In the British Medical Journal (subscription required) Dalrymple discusses the adherence of several respected, credible 19th and early-20th Century figures to belief in spritiualism.

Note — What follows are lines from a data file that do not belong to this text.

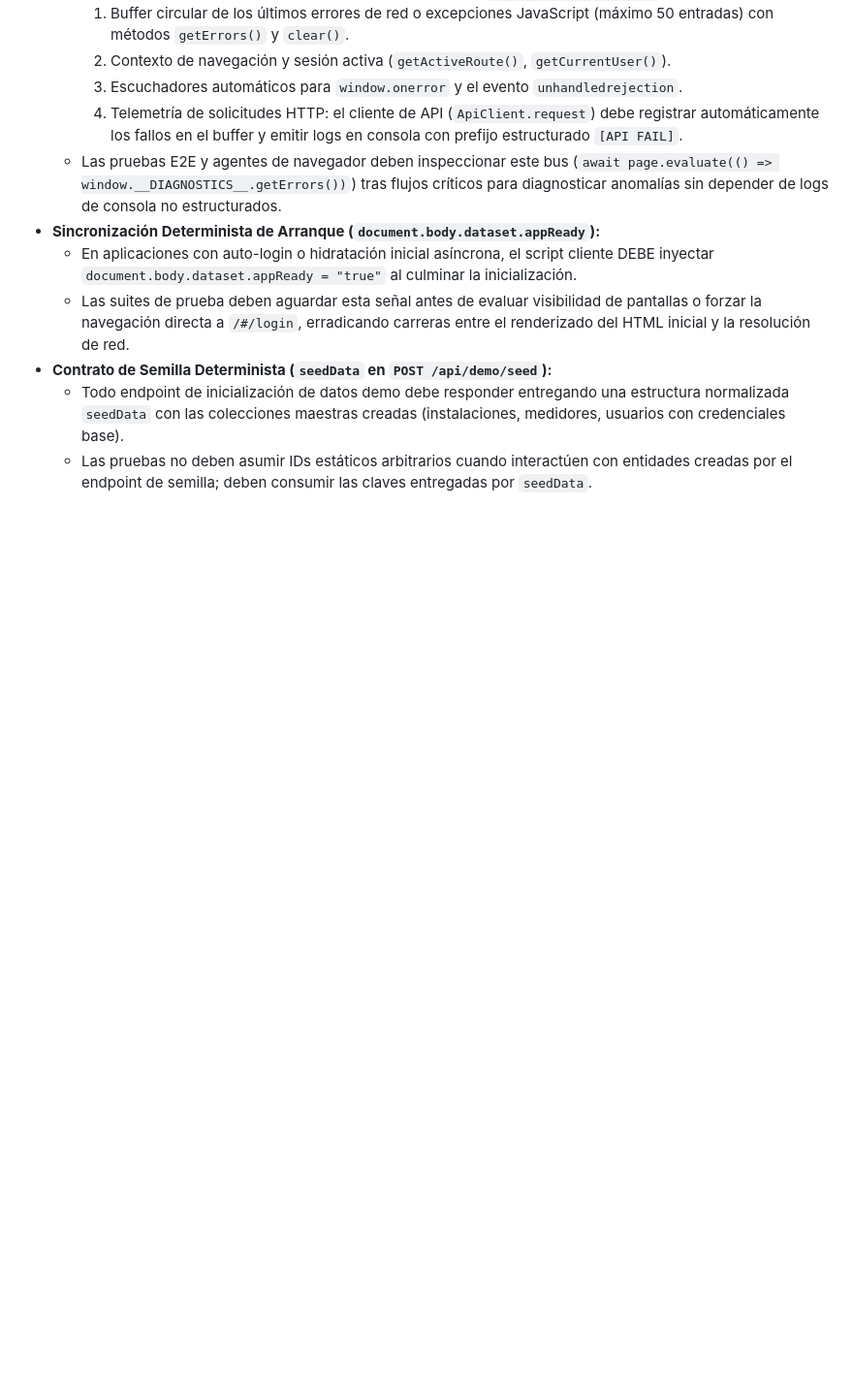
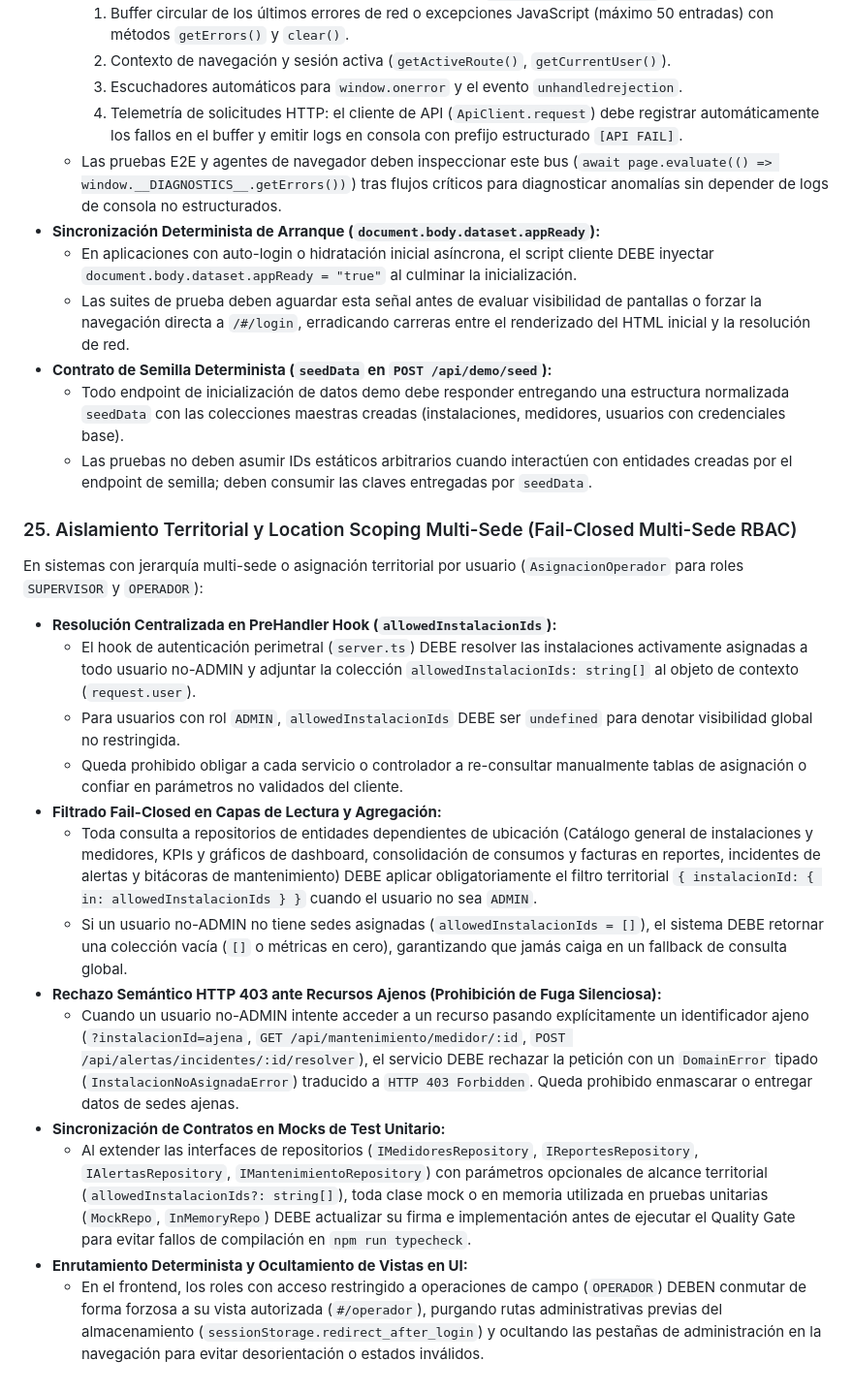
Before and after one commit to Zer0x25/Mi-app-test-SSD-ADR, a Markdown page: AGENTS.md, the part around the change. Shown at 97% size. Rendered like a GitHub page; blank space fills up the shorter version.

Commit message:
docs(agents): formalizar regla 25 de aislamiento territorial y location scoping multi-sede

```diff
--- a/AGENTS.md
+++ b/AGENTS.md
@@ -239,3 +239,19 @@ Para permitir que agentes autónomos de navegador, crawlers sintéticos y suites
 - **Contrato de Semilla Determinista (`seedData` en `POST /api/demo/seed`):**
   - Todo endpoint de inicialización de datos demo debe responder entregando una estructura normalizada `seedData` con las colecciones maestras creadas (instalaciones, medidores, usuarios con credenciales base).
   - Las pruebas no deben asumir IDs estáticos arbitrarios cuando interactúen con entidades creadas por el endpoint de semilla; deben consumir las claves entregadas por `seedData`.
+
+### 25. Aislamiento Territorial y Location Scoping Multi-Sede (Fail-Closed Multi-Sede RBAC)
+En sistemas con jerarquía multi-sede o asignación territorial por usuario (`AsignacionOperador` para roles `SUPERVISOR` y `OPERADOR`):
+- **Resolución Centralizada en PreHandler Hook (`allowedInstalacionIds`):**
+  - El hook de autenticación perimetral (`server.ts`) DEBE resolver las instalaciones activamente asignadas a todo usuario no-ADMIN y adjuntar la colección `allowedInstalacionIds: string[]` al objeto de contexto (`request.user`).
+  - Para usuarios con rol `ADMIN`, `allowedInstalacionIds` DEBE ser `undefined` para denotar visibilidad global no restringida.
+  - Queda prohibido obligar a cada servicio o controlador a re-consultar manualmente tablas de asignación o confiar en parámetros no validados del cliente.
+- **Filtrado Fail-Closed en Capas de Lectura y Agregación:**
+  - Toda consulta a repositorios de entidades dependientes de ubicación (Catálogo general de instalaciones y medidores, KPIs y gráficos de dashboard, consolidación de consumos y facturas en reportes, incidentes de alertas y bitácoras de mantenimiento) DEBE aplicar obligatoriamente el filtro territorial `{ instalacionId: { in: allowedInstalacionIds } }` cuando el usuario no sea `ADMIN`.
+  - Si un usuario no-ADMIN no tiene sedes asignadas (`allowedInstalacionIds = []`), el sistema DEBE retornar una colección vacía (`[]` o métricas en cero), garantizando que jamás caiga en un fallback de consulta global.
+- **Rechazo Semántico HTTP 403 ante Recursos Ajenos (Prohibición de Fuga Silenciosa):**
+  - Cuando un usuario no-ADMIN intente acceder a un recurso pasando explícitamente un identificador ajeno (`?instalacionId=ajena`, `GET /api/mantenimiento/medidor/:id`, `POST /api/alertas/incidentes/:id/resolver`), el servicio DEBE rechazar la petición con un `DomainError` tipado (`InstalacionNoAsignadaError`) traducido a `HTTP 403 Forbidden`. Queda prohibido enmascarar o entregar datos de sedes ajenas.
+- **Sincronización de Contratos en Mocks de Test Unitario:**
+  - Al extender las interfaces de repositorios (`IMedidoresRepository`, `IReportesRepository`, `IAlertasRepository`, `IMantenimientoRepository`) con parámetros opcionales de alcance territorial (`allowedInstalacionIds?: string[]`), toda clase mock o en memoria utilizada en pruebas unitarias (`MockRepo`, `InMemoryRepo`) DEBE actualizar su firma e implementación antes de ejecutar el Quality Gate para evitar fallos de compilación en `npm run typecheck`.
+- **Enrutamiento Determinista y Ocultamiento de Vistas en UI:**
+  - En el frontend, los roles con acceso restringido a operaciones de campo (`OPERADOR`) DEBEN conmutar de forma forzosa a su vista autorizada (`#/operador`), purgando rutas administrativas previas del almacenamiento (`sessionStorage.redirect_after_login`) y ocultando las pestañas de administración en la navegación para evitar desorientación o estados inválidos.
```
Also changed, not shown: STATE.md (+1 -0 lines).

To us, no doubt, it is surprising that so many brilliant people took spiritualism seriously. Sir William Crookes, the inventor of the cathode tube, and winner of the Nobel prize for physics, was a firm believer. Charles Richet, who won the Nobel prize for medicine in 1913 for his elucidation of anaphylaxis, spent most of the last part of his life writing books with titles such as The Great Hope.But the most famous medical believer in spiritualism was Sir Arthur Conan Doyle. He had hoped that he would be remembered more for his spiritualist work than for Sherlock Holmes, but it was not to be. In 1918, he wrote a short book called The New Revelation, a prelude to his two volume history of spiritualism. Sir Arthur relates the kind of evidence that impressed him:A lady in whom I was interested had died in a provincial town. She was a chronic invalid, and morphia was found by her bedside. There was an inquest with an open verdict. Eight days later I went to have a sitting with Mr Vout Peters [a favourite medium, incidentally, of Sir Oliver Lodge]. After giving a good deal which was vague and irrelevant, he suddenly said, “There is a lady here. She is leaning upon an older woman. She keeps saying ‘Morphia.’ Three times she has said it. Her mind was clouded. She did not mean it. Morphia!” Those were almost his exact words.Sir Arthur, being a very nice man, could not bring himself to believe in Hell, but he did believe in what he called “probationary spheres,” for those who had not done well (morally) in life. These, he said, “should perhaps rather be looked upon as a hospital for weakly souls than as a penal community”: a kind of celestial unit for personality disorders, I suppose.